An instant chill pill.

I’ve added this book to my public library list, which has grown now to 10 books on hold.

So relax everyone. Take time out to enjoy your favorite activity to help you gather yourself together and take on the coming week.

Books, Children's Books, fiction, Guadalupe Garcia McCall, Illustrators, Pura Belpre Awards, Rafael Lopez

And the Winner Is…
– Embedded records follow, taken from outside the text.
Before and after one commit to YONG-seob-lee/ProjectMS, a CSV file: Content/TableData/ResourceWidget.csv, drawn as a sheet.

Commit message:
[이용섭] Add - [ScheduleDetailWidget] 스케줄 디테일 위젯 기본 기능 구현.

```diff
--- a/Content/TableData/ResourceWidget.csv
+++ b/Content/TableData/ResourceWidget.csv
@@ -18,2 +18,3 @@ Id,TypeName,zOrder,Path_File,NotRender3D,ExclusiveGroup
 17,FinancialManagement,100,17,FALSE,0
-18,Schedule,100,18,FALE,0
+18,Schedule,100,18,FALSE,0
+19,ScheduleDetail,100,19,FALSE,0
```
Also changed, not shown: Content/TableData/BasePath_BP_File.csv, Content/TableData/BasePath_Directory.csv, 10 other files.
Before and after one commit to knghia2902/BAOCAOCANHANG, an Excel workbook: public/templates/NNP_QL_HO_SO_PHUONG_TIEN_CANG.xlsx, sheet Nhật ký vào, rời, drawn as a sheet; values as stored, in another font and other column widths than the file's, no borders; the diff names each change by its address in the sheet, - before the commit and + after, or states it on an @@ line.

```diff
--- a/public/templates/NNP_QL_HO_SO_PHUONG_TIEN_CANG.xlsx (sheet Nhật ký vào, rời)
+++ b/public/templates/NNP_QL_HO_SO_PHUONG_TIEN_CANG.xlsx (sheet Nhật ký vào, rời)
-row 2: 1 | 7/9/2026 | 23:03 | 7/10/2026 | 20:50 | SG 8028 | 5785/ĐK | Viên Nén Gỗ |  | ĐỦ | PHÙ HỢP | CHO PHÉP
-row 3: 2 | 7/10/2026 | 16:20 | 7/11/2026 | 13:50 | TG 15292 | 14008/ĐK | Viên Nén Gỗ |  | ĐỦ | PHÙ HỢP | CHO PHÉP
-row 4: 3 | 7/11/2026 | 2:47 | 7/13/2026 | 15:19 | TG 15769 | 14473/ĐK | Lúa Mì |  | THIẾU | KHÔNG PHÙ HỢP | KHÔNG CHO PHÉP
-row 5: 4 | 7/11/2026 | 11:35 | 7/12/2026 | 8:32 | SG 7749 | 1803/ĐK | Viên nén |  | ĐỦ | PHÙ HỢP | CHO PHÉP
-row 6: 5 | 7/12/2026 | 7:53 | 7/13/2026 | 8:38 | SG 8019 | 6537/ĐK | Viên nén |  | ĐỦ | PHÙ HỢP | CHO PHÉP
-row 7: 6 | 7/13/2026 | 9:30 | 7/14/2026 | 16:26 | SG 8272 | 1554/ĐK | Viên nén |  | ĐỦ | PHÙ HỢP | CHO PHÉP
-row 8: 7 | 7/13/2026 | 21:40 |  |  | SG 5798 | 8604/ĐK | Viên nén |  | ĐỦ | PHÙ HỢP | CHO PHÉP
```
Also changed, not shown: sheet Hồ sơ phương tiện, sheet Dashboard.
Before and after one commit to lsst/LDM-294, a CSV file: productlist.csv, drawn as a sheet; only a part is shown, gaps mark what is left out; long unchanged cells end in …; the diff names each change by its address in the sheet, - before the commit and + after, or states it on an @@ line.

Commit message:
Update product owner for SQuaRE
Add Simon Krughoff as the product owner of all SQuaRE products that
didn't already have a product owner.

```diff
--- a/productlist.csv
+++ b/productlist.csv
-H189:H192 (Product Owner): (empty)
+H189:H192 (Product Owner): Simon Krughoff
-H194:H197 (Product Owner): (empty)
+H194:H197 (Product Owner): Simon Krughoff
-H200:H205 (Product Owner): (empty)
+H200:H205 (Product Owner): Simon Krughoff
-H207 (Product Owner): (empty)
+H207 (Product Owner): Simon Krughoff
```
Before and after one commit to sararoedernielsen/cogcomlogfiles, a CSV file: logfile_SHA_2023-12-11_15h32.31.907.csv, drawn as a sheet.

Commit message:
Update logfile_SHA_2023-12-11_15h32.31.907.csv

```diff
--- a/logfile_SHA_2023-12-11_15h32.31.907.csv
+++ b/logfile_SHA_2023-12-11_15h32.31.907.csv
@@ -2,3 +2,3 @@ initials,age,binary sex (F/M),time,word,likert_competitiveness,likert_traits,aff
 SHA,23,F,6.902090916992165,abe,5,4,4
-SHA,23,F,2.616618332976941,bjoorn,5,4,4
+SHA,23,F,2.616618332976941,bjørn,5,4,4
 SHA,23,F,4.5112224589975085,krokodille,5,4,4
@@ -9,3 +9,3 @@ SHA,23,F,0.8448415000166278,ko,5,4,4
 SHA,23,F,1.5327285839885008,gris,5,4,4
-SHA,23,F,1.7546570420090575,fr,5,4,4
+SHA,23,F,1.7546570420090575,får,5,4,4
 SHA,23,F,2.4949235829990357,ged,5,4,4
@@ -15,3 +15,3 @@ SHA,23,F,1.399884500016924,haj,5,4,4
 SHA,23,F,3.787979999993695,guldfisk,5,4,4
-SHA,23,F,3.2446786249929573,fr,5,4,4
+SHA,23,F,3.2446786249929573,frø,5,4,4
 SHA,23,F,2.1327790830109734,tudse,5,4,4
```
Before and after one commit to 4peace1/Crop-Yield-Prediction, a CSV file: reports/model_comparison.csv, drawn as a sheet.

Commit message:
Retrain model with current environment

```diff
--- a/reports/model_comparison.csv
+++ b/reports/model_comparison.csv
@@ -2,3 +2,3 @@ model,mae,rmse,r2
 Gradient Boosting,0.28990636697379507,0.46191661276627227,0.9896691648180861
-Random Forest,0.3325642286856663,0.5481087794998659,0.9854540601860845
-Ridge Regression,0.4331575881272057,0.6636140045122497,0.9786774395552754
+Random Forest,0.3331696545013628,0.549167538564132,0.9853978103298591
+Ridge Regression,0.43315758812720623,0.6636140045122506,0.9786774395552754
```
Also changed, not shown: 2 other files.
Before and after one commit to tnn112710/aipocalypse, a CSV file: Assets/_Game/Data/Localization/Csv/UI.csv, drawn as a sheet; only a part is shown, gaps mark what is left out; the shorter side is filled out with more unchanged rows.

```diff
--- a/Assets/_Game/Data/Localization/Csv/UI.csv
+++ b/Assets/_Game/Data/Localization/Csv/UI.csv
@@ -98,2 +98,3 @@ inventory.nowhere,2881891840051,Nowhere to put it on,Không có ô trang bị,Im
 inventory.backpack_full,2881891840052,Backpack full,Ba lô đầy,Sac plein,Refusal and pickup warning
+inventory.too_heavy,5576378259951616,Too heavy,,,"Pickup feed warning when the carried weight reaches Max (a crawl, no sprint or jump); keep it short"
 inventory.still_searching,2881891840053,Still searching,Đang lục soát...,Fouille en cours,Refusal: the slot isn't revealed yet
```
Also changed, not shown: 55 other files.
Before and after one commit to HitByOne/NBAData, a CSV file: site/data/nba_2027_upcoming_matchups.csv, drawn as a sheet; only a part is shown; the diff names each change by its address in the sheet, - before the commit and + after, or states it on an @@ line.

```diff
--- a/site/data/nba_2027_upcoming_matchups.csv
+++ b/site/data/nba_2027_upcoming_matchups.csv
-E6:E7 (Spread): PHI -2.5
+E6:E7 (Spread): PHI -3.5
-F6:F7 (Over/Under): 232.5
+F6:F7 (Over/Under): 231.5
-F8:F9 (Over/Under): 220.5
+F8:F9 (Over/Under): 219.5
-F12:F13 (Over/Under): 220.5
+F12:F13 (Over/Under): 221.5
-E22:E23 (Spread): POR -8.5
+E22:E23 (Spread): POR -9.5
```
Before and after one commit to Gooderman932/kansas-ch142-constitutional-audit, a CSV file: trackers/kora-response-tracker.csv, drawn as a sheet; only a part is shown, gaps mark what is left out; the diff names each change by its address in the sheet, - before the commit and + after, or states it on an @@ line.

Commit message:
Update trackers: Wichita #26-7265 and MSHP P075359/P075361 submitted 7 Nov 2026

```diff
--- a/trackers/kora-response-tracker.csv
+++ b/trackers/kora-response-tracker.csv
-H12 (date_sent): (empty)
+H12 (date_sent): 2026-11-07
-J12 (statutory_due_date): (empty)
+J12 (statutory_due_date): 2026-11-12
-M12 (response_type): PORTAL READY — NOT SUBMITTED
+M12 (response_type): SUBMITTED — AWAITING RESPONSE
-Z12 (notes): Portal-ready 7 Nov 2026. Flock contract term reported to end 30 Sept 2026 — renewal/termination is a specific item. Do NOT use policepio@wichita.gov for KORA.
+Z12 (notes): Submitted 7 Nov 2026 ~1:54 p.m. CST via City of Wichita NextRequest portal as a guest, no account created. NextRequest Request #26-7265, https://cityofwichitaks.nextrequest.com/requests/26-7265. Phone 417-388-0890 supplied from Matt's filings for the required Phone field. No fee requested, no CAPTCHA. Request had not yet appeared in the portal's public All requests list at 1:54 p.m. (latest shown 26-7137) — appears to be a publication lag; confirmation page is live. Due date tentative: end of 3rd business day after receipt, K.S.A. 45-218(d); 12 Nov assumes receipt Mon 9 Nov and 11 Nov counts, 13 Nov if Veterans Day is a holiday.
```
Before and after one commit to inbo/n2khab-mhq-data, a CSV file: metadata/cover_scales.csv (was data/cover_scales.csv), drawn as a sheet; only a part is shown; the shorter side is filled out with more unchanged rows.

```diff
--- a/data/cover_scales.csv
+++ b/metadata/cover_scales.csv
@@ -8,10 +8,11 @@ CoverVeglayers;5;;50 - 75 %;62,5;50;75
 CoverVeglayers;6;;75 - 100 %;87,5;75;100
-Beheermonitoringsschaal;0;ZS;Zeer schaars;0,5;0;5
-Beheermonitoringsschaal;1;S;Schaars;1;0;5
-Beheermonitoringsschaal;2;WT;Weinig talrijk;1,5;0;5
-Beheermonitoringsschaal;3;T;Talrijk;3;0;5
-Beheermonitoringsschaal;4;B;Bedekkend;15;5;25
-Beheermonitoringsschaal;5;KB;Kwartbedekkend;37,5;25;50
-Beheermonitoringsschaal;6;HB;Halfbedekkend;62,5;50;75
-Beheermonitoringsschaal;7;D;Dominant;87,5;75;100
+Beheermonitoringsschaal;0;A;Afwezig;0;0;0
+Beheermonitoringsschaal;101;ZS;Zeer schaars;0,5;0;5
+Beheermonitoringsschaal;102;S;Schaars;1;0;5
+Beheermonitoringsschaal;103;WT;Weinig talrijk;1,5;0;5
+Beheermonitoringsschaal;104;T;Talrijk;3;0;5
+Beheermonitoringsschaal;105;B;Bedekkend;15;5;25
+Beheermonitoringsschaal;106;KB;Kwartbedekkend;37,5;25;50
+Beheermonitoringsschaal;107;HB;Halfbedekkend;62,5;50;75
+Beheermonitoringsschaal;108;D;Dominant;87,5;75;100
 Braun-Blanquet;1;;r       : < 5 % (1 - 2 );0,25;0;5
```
Two time winner Rafael Lopez, artist and illustrator.
It’s quiet an achievement to win an award and I imagine a great accomplishment to win an award twice, but Rafael Lopez, artist and illustrator, is one of the few multi-award winners in children’s illustrations. Artists, such as Mr. Lopez, bring to life the words written by authors, adding another dimension to a story.  
The 16th Annual Pura Belpre award honors a Latino/Latina writer and illustrator whose work best portrays, affirms, and celebrates the Latino cultural experience in an outstanding work of literature for children and youth. The award is co-sponsored by the Association for Library Service to Children (ALSC), a division of the American Library Association (ALA), and REFORMA, the National Association to Promote Library and Information Services to Latinos and the Spanish-Speaking, an ALA affiliate. 
One of the recipients for 2012 was Guadalupe Garcia McCall, award winning author, of “Under the Mesquite Tree.” I’ve read this book and it is exquisitely written in free verse. The emotionally riveting verse has us feel the experience of 14 year old Lupita, the eldest of a large family, who is dealing with her mother’s terminal illness. 
Artist Rafael Lopez was awarded his second 2012 Pura Belpré honor award for his illustration of “The Cazuela that the Farm Maiden Stirred.” Just look at this richly colored book cover. Makes you want to turn the page to see what else is in store for the eyes.
His artistry graces buildings in San Diego with bright colored murals and he has been asked to contribute three paintings to Oprah Winfrey’s school in South Africa. He also drew the Latin Music Legends stamp series in 2011 for the US Postal Service. 
For an interesting view on how stamps are created and the artists’ experience see Lopez’ Studio blog.
Mr. Lopez said he was thrilled beyond words to receive the honor and illustrated his reaction in this short video:
As a book lover, and owner of a tiny bookstore, I appreciate the craft that goes into the writing and illustrating of a story. These artists, both of the written word and drawings, work extremely hard to get their thoughts, concepts, and visions just right. This is what separates the average from the good and great. This is what has us cherish favorite books and reread them more than once. 
When you think back on your favorite children’s books which one’s speak to you or make your children wide eyed with amazed interest?